In a recent clinical trial, researchers from Ohio State University examined a number of other benefits related to healthy aging, namely, how omega-3s supplementation could benefit these aforementioned metrics even during and after a stressful event.
The randomized, controlled trial examined the impact of omega-3 supplementation on biomarkers related to cellular aging, following a test which simulated speech stressors, using the highest dose of omega-3s they’ve studied – 2.5 grams.
In total, 138 sedentary, overweight, middle aged participants (93 women and 45 men) received a daily dose of either 2.5 g of omega-3s, 1.25 g of omega-3s, or a placebo for four months. Before and after the trial period, participants underwent the Trier Social Stress Test, a reliably stress-inducing test in which subjects have to deliver a speech and solve math problems mentally in front of an audience. Before and after the test, blood and saliva samples were collected to measure salivary cortisol, telomerase, and both anti-inflammatory and pro-inflammatory cytokines.
The researchers saw significant differences from omega-3s supplementation, in a dose-dependent relationship. Both supplementation groups were protected from post-stress declines in mean telomere length (-24%), and anti-inflammatory cytokine IL-10 levels (-26%). Before and after the test, the 2.5g/day supplementation group saw reductions of cortisol by 19% before the test, and 33% following the test, compared to the placebo group.

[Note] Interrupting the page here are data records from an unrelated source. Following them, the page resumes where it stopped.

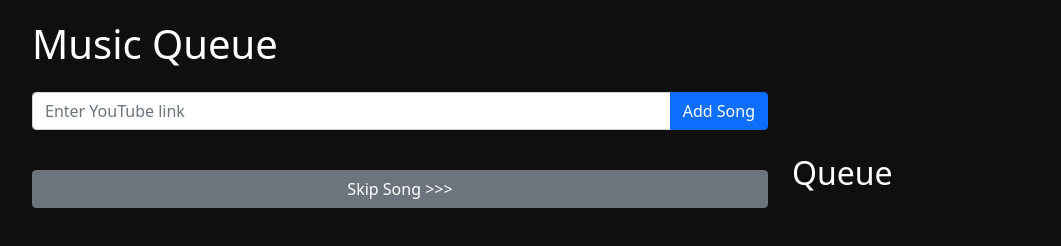
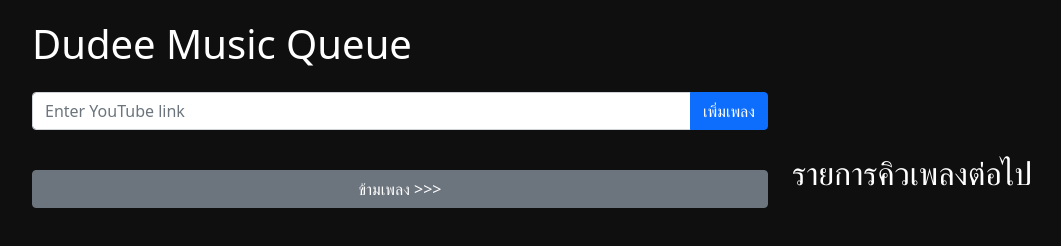
Before and after one commit to greentourn/Youtube-Queue-Music-player, a website: page public/index.html in a window 1280 px wide. Shown: the whole page, without its empty margins (50-1111 px from the left). Drawn offline with nearby package versions, Linux system fonts and the light colour scheme; no server answers.

Commit message:
Adjust language

```diff
--- a/public/index.html
+++ b/public/index.html
@@ -3,19 +3,19 @@
 <head>
   <meta charset="UTF-8">
   <meta name="viewport" content="width=device-width, initial-scale=1.0">
-  <title>Music Queue</title>
+  <title>Dudee Music Queue</title>
   <link href="https://cdn.jsdelivr.net/npm/bootstrap@5.1.3/dist/css/bootstrap.min.css" rel="stylesheet">
   <link rel="stylesheet" href="styles.css">
 </head>
 <body>
   <div class="container">
-    <h1 class="mb-4 text-white">Music Queue</h1>
+    <h1 class="mb-4 text-white">Dudee Music Queue</h1>
 
     <div class="row mb-4">
       <div class="col-md-8">
         <div class="input-group">
           <input id="songInput" type="text" class="form-control" placeholder="Enter YouTube link">
-          <button class="btn btn-primary" onclick="addSong()">Add Song</button>
+          <button class="btn btn-primary" onclick="addSong()">เพิ่มเพลง</button>
         </div>
       </div>
     </div>
@@ -24,10 +24,10 @@
       <div class="col-md-8">
         <h3 id="nowPlaying" class="now-playing-title"></h3>
         <div id="player" class="mb-3"></div>
-        <button class="btn btn-secondary w-100" onclick="skipSong()">Skip Song >>></button>
+        <button class="btn btn-secondary w-100" onclick="skipSong()">ข้ามเพลง >>></button>
       </div>
       <div class="col-md-4">
-        <h2 class="text-white" >Queue</h2>
+        <h2 class="text-white" >รายการคิวเพลงต่อไป</h2>
         <div id="queue" class="list-group overflow-auto"></div>
       </div>
     </div>
--- a/public/script.js
+++ b/public/script.js
@@ -70,7 +70,7 @@
       // อัปเดตชื่อเพลงที่กำลังเล่น
       fetchVideoDetails(videoId, (videoDetails) => {
           const nowPlayingTitle = document.getElementById('nowPlaying');
-          nowPlayingTitle.textContent = `Now Playing: ${videoDetails.title}`;
+          nowPlayingTitle.textContent = `กำลังเล่น: ${videoDetails.title}`;
       });
 
 
@@ -82,7 +82,7 @@
 
       // ลบชื่อเพลงเมื่อไม่มีเพลงเล่น
       const nowPlayingTitle = document.getElementById('nowPlaying');
-      nowPlayingTitle.textContent = '';
+      nowPlayingTitle.textContent = 'ไม่มีเพลง';
   }
 }
 
```
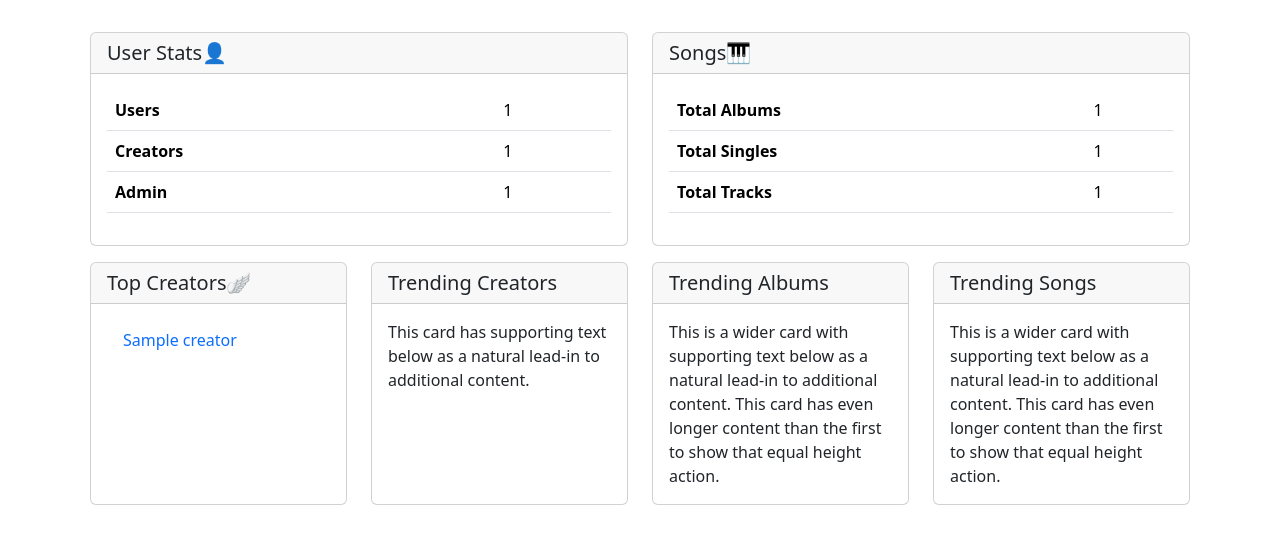
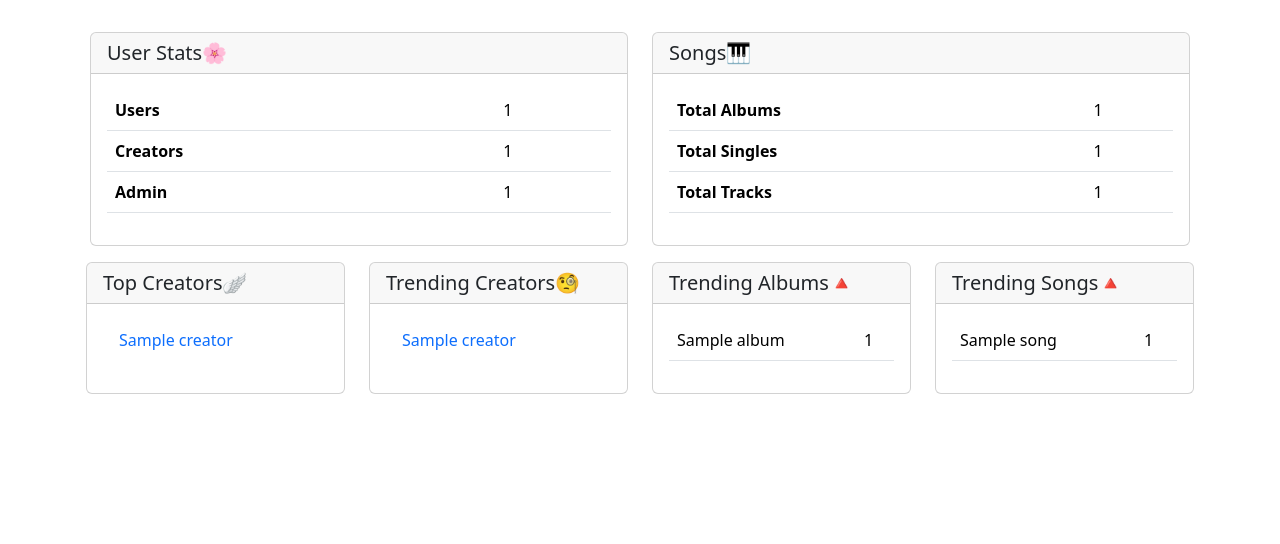
Before and after one commit to Eyuvaraj/Meloverse, a Python web app: template templates/admin/admin_dashboard.html in a window 1280 px wide. Shown: the part 89-633 px from the top of the page. Run offline with Jinja, Linux system fonts and the light colour scheme; the template is opened without the code that fills it: most values are stand-ins (such as "Sample title", 1, 10 or a date in 2020); some libraries are stand-ins or nearby versions.

Commit message:
admin module 95%

```diff
--- a/templates/admin/admin_dashboard.html
+++ b/templates/admin/admin_dashboard.html
@@ -64,7 +64,7 @@
       <div class="row row-cols-2">
         <div class="col">
           <div class="card h-100">
-            <h5 class="card-header">User Stats👤</h5>
+            <h5 class="card-header">User Stats🌸</h5>
             <div class="card-body">
               <table class="table table-hover">
                 <tr>
@@ -106,7 +106,7 @@
         </div>
       </div>
     </section>
-    <section class="mx-2 my-2">
+    <section class="mx-1 my-2">
       <div class="row row-cols-4">
         <div class="col">
           <div class="card h-100">
@@ -115,7 +115,7 @@
               {% if top_creators %}
               <ul class="list-group list-group-flush">
                 {% for creator in top_creators %}
-                <li class="list-group-item"><a style="text-decoration: none;"
+                <li class="list-group-item list-group-item-action"><a style="text-decoration: none;"
                     href="{{ url_for('admin.creator_profile', user=current_user, creator=creator.creator_id) }}">{{
                     creator.creator_name }}</a></li>
                 {% endfor %}
@@ -126,29 +126,55 @@
         </div>
         <div class="col">
           <div class="card h-100">
-            <h5 class="card-header">Trending Creators</h5>
+            <h5 class="card-header">Trending Creators🧐</h5>
             <div class="card-body">
-              <p class="card-text">This card has supporting text below as a natural lead-in to additional content.</p>
+              {% if trending_creators %}
+              <ul class="list-group list-group-flush">
+                {% for creator, creator_id in trending_creators.items() %}
+                <li class="list-group-item list-group-item-action"><a style="text-decoration: none;"
+                    href="{{ url_for('admin.creator_profile', user=current_user, creator=creator_id) }}">{{
+                    creator }}</a></li>
+                {% endfor %}
+              </ul>
+              {% endif %}
             </div>
           </div>
         </div>
         <div class="col">
           <div class="card h-100">
-            <h5 class="card-header">Trending Albums</h5>
+            <h5 class="card-header">Trending Albums🔺</h5>
             <div class="card-body">
-              <p class="card-text">This is a wider card with supporting text below as a natural lead-in to additional
-                content.
-                This card has even longer content than the first to show that equal height action.</p>
+              {% if trending_albums %}
+              <table class="table table-hover">
+                <tbody>
+                  {% for album, count in trending_albums.items() %}
+                  <tr>
+                    <td>{{ album }}</td>
+                    <td>{{ count }}</td>
+                  </tr>
+                  {% endfor %}
+                </tbody>
+              </table>
+              {% endif %}
             </div>
           </div>
         </div>
         <div class="col">
           <div class="card h-100">
-            <h5 class="card-header">Trending Songs</h5>
+            <h5 class="card-header">Trending Songs🔺</h5>
             <div class="card-body">
-              <p class="card-text">This is a wider card with supporting text below as a natural lead-in to additional
-                content.
-                This card has even longer content than the first to show that equal height action.</p>
+              {% if trending_songs %}
+              <table class="table table-hover">
+                <tbody>
+                  {% for song, count in trending_songs.items() %}
+                  <tr>
+                    <td>{{ song }}</td>
+                    <td>{{ count }}</td>
+                  </tr>
+                  {% endfor %}
+                </tbody>
+              </table>
+              {% endif %}
             </div>
           </div>
         </div>
```
Also changed, not shown: application/app_controllers/admin.py (+47 -2 lines), instance/meloverse_db.sqlite3, static/data_vis_assets/creator_followers.png, static/data_vis_assets/genre_count.png, static/data_vis_assets/song_cat.png, static/data_vis_assets/user_cat.png.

The authors of the study concluded that, as a result of the observed lowering levels of inflammatory markers and cortisol during stress (with boosted repair mechanisms during recovery) “omega-3 may slow accelerated aging and reduce depression risk.”